dr.-seuss-why-fit-in-when-you-were-born-to-stand-out-wall-decalMost of us don’t think about a conscious plan for standing out. 

We have learned to blend in. 

But when you start a job search, you need to stand out. 

That’s why I chose this tagline for TheJobClinic: “If you aren’t REMARKABLE, you’re INVISIBLE”.

Yet standing out is more than just being noticed. It’s also tied to how people perceive you, how your skills(talent) are valued and ultimately if an employer or client will respond to your business offer (resume).


In a recent interview with Entrepreneur Magazine, Robert Herjavec from the TV show Shark Tank said, “The world doesn’t reward mediocrity. You’ve got to be great at something. Nothing is ever ‘good enough.’ It’s either excellent or inferior.

Nobody cares about average. Greatness is what counts.

If you want to be successful and make a lot of money or be famous, or whatever it is that you define as success, do one thing and do it better than everyone else.”

Consider this:

  • As of May 2015 there were 858 million registered websites.
  • 1 million books are published annually & most authors sell less than 250 copies.
  • There are 3.17 billion internet users.
  • 100 billion emails are sent and received each day.

It’s easy to see why just having a website, a LinkedIn profile and posting your resume on Monster or CareerBuilder is not enough to stand out. Being remarkable is a factor of your on-going presence on the Internet, the value of content you post and your relationships (not just contacts).

Consider these options to stand out in your job search:

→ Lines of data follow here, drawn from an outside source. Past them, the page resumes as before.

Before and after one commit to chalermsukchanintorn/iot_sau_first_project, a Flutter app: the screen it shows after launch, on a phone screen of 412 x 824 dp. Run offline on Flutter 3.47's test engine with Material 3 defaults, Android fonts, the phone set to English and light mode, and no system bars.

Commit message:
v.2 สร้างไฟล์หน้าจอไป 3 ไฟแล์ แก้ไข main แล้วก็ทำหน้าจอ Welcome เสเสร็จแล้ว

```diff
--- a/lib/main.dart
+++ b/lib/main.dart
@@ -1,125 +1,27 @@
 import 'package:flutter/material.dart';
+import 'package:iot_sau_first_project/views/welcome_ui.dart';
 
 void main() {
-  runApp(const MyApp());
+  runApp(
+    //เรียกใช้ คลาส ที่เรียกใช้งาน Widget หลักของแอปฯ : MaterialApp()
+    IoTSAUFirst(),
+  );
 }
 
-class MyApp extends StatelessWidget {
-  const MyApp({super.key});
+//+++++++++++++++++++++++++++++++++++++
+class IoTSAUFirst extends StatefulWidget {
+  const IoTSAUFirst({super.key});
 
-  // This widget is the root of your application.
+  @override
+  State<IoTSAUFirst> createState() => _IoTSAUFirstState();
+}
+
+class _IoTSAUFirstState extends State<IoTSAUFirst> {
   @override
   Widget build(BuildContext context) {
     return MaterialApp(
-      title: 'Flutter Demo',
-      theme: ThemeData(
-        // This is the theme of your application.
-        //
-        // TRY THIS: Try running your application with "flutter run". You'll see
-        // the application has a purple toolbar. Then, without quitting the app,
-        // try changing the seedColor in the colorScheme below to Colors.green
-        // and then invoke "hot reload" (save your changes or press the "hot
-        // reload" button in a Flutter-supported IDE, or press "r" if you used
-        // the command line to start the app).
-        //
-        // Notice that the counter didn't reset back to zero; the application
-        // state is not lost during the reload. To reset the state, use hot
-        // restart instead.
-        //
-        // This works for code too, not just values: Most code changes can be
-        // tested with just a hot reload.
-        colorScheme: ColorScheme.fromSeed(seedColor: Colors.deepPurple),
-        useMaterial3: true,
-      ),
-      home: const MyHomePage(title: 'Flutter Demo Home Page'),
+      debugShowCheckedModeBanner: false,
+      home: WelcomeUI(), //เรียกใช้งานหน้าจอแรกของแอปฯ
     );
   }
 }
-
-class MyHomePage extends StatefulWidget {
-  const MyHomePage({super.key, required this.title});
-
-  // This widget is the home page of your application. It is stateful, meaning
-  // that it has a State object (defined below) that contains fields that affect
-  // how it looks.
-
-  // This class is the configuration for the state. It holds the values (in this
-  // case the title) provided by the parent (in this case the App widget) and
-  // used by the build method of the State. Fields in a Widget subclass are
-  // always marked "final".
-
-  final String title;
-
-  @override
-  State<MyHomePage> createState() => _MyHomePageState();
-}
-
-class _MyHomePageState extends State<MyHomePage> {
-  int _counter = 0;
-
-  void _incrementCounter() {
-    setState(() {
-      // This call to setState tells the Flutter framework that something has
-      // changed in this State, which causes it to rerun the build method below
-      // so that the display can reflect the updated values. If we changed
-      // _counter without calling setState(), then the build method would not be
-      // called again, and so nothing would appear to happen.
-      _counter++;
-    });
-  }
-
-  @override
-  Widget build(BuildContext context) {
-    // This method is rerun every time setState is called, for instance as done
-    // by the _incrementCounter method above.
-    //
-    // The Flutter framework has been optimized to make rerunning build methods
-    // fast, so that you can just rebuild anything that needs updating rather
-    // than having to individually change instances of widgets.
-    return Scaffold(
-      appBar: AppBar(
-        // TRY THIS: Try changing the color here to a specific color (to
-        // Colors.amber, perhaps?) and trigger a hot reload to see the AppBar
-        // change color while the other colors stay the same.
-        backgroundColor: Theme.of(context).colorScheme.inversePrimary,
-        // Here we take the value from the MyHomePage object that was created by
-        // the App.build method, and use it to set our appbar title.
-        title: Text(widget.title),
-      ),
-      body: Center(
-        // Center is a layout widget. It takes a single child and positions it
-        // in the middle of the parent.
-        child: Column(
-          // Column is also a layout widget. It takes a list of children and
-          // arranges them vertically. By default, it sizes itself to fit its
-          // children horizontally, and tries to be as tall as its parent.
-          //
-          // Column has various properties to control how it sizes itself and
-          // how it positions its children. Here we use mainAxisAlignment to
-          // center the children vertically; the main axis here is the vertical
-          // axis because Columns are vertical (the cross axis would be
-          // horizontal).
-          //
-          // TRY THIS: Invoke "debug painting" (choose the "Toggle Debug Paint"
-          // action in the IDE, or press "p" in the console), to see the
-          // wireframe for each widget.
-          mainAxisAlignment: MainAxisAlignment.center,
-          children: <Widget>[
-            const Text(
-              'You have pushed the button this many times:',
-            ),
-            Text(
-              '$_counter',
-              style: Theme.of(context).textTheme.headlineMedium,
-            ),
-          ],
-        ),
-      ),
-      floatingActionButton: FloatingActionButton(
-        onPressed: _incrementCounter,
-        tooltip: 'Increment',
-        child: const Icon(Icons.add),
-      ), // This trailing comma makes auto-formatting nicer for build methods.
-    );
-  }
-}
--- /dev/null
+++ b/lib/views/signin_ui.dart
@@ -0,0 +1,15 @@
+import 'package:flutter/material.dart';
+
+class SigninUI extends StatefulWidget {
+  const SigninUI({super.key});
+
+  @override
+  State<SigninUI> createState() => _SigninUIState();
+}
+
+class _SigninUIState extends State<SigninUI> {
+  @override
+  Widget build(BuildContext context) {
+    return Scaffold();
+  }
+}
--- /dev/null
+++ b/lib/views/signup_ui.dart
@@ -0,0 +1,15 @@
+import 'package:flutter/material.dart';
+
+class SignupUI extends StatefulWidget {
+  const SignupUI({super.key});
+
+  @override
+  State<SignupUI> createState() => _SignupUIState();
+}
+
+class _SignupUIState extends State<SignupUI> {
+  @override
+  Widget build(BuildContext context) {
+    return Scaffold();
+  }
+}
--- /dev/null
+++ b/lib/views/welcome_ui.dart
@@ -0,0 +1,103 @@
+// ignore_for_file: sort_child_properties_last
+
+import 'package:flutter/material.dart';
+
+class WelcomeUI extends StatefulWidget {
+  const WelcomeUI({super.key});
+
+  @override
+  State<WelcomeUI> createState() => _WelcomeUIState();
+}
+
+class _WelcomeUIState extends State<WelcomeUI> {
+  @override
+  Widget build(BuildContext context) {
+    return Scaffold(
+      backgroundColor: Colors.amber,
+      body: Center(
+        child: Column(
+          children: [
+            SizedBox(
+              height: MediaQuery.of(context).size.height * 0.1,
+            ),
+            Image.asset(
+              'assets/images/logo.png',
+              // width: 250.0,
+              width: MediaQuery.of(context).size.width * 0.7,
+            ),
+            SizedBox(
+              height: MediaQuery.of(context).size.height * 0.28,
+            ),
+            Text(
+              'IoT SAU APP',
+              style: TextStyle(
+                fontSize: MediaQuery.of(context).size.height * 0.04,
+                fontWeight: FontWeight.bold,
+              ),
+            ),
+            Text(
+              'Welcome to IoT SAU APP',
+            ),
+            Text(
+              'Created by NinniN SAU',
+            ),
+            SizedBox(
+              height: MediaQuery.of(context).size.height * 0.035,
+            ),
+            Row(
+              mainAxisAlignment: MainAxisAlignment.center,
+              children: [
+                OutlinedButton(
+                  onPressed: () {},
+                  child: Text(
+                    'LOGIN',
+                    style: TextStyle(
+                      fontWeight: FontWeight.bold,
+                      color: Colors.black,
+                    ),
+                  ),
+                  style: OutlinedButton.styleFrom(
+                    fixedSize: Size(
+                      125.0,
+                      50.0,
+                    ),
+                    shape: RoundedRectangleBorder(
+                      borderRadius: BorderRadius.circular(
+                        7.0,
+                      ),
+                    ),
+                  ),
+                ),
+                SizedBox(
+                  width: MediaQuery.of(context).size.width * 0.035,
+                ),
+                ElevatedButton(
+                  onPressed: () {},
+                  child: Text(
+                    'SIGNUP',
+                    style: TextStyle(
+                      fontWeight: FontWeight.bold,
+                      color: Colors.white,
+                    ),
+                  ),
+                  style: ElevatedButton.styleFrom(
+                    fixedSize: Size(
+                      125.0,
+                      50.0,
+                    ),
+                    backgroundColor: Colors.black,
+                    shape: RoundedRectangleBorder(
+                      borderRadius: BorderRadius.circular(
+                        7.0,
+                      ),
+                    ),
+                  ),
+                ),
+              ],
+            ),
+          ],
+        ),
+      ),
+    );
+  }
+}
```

  1. Get Noticed (Before You Even Apply) by getting a referral from someone you know within a company.
  2. Create a remarkable online portfolio showcasing samples of your work.
  3. Ask key people in your job specialty to write a LinkedIn recommendation for you.
  4. Get the attention of hiring managers by offering a suggestion for the company related to how they can make money, save money or solve a problem.
  5. Schedule an informational interview (not a job interview) and have a presentation offering some great ideas for a company.
  6. Consider making a video to distinguish yourself from other candidates that you can send either before or after an interview.

Take a look at Katy Perry for some insights on standing out and becoming remarkable.

Focused on her music, Perry got her GED and moved to Los Angeles when she was only 17 years old. She lived in L.A. with no money, wrote bad checks and sold her clothes to pay the rent. Perry also experienced a string of disappointments before getting her big break. She was unable to find a record company willing to take heron. She was signed and then dropped by 2 major labels. She spent several years working with many producers only to find herself out on the street.

Most people in her situation would have thrown in the towel but she stood out with her drive and ambition. Katy got a day job reviewing demos at a company called Taxi to make ends meet while honing her craft.

Fast forward a few years later. Katy earned $135 million last year and grossed more than $2 million a city performing 126 shows with 75 of them overseas. She also has endorsement deals with Coty, Claire’s and Covergirl.

It seems that Robert Herjavec is right. Nobody cares about average.

F717216E-AC0C-461E-AAE2-4B37097753DAGreatness is what counts.  If you want to be successful at whatever you define as success, you need do one thing that is remarkable to stand out.

Today with the Internet and its on-line access to global opportunities, creative thinking and hard work can pay off for anyone who realizes that they were born to stand out.